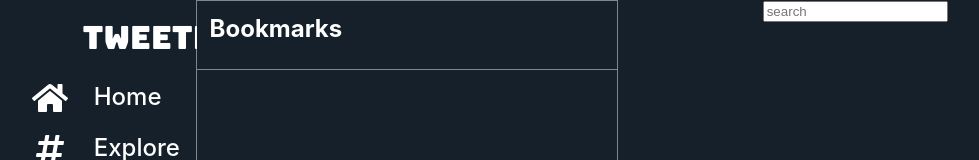
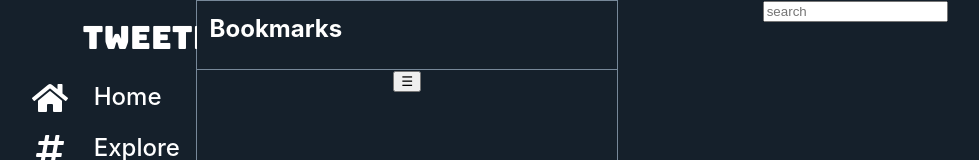
Before and after one commit to jadk97/tweeter-2.0, a React (Create React App) app: page /bookmarks in a window 1280 px wide. Shown: the top 160 px of the page, without its empty margins (188-1167 px from the left). Built offline with nearby package versions, Linux system fonts and the light colour scheme.

Commit message:
fleshed out some of the logic behind the dropdown component

```diff
--- a/src/components/Bookmarks.js
+++ b/src/components/Bookmarks.js
@@ -1,9 +1,11 @@
 import React from "react";
 import Header from "./Header";
+import Dropdown from "./Dropdown";
 const Bookmarks = (props) => {
   return(
     <div className="center-view">
     <Header title={"Bookmarks"} />
+    <Dropdown />
   </div>
   )
 }
--- /dev/null
+++ b/src/components/Dropdown.css
@@ -0,0 +1,25 @@
+.dropdown-list {
+  position: absolute;
+  top: 100%;
+  left: 0;
+  width: 300px;
+  z-index: 2;
+  border: 1px solid rgba(0, 0, 0, 0.04);
+  box-shadow: 0 16px 24px 2px rgba(0, 0, 0, 0.14);
+}
+
+
+.dropdown-list .ul {
+  list-style: none;
+  padding: 0;
+  margin: 0;
+}
+
+.dropdown-list .ul .li {
+  padding: 8px 12px;
+}
+
+.dropdown-list .ul .li:hover {
+background-color: rgba(0, 0, 0, 0.14);
+cursor: pointer;
+}
--- a/src/components/Dropdown.js
+++ b/src/components/Dropdown.js
@@ -1,9 +1,39 @@
-import React from "react";
+import React, { useState, useEffect, useRef } from "react";
 
 const Dropdown = (props) => {
+  const [dropdownOpen, setDropdownOpen] = useState(false);
+  const dropdown = useRef();
+
+  const handleButtonClick = () => {
+    setDropdownOpen(true);
+  };
+
+  const handleOutsideClick = (e) => {
+    if (!dropdown.current.contains(e.target)) {
+      setDropdownOpen(false)
+    }
+  }
+
+  useEffect(() => {
+    document.addEventListener("mousedown", handleOutsideClick);
+    return () => document.removeEventListener("mousedown", handleOutsideClick)
+  })
+
   return (
-    <div>
-     This is the dropdown component.
+    <div className="dropdown" ref={dropdown}>
+      <button onClick={handleButtonClick}>
+        ☰
+    </button>
+      {dropdownOpen && (
+        <div class="dropdown-list">
+          <ul>
+            <li>Option 1</li>
+            <li>Option 2</li>
+            <li>Option 3</li>
+            <li>Option 4</li>
+          </ul>
+        </div>
+      )}
     </div>
   )
 }
```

:::

→ **TASK TO COMPLETE**
What comes back should match the records exactly, minus any pictures.

→ **RESULT OF THE TASK**
Before and after one commit to jadk97/tweeter-2.0, a React (Create React App) app: page /bookmarks in a window 1280 px wide. Shown: the top 160 px of the page, without its empty margins (188-1167 px from the left). Built offline with nearby package versions, Linux system fonts and the light colour scheme.

Commit message:
fleshed out some of the logic behind the dropdown component

```diff
--- a/src/components/Bookmarks.js
+++ b/src/components/Bookmarks.js
@@ -1,9 +1,11 @@
 import React from "react";
 import Header from "./Header";
+import Dropdown from "./Dropdown";
 const Bookmarks = (props) => {
   return(
     <div className="center-view">
     <Header title={"Bookmarks"} />
+    <Dropdown />
   </div>
   )
 }
--- /dev/null
+++ b/src/components/Dropdown.css
@@ -0,0 +1,25 @@
+.dropdown-list {
+  position: absolute;
+  top: 100%;
+  left: 0;
+  width: 300px;
+  z-index: 2;
+  border: 1px solid rgba(0, 0, 0, 0.04);
+  box-shadow: 0 16px 24px 2px rgba(0, 0, 0, 0.14);
+}
+
+
+.dropdown-list .ul {
+  list-style: none;
+  padding: 0;
+  margin: 0;
+}
+
+.dropdown-list .ul .li {
+  padding: 8px 12px;
+}
+
+.dropdown-list .ul .li:hover {
+background-color: rgba(0, 0, 0, 0.14);
+cursor: pointer;
+}
--- a/src/components/Dropdown.js
+++ b/src/components/Dropdown.js
@@ -1,9 +1,39 @@
-import React from "react";
+import React, { useState, useEffect, useRef } from "react";
 
 const Dropdown = (props) => {
+  const [dropdownOpen, setDropdownOpen] = useState(false);
+  const dropdown = useRef();
+
+  const handleButtonClick = () => {
+    setDropdownOpen(true);
+  };
+
+  const handleOutsideClick = (e) => {
+    if (!dropdown.current.contains(e.target)) {
+      setDropdownOpen(false)
+    }
+  }
+
+  useEffect(() => {
+    document.addEventListener("mousedown", handleOutsideClick);
+    return () => document.removeEventListener("mousedown", handleOutsideClick)
+  })
+
   return (
-    <div>
-     This is the dropdown component.
+    <div className="dropdown" ref={dropdown}>
+      <button onClick={handleButtonClick}>
+        ☰
+    </button>
+      {dropdownOpen && (
+        <div class="dropdown-list">
+          <ul>
+            <li>Option 1</li>
+            <li>Option 2</li>
+            <li>Option 3</li>
+            <li>Option 4</li>
+          </ul>
+        </div>
+      )}
     </div>
   )
 }
```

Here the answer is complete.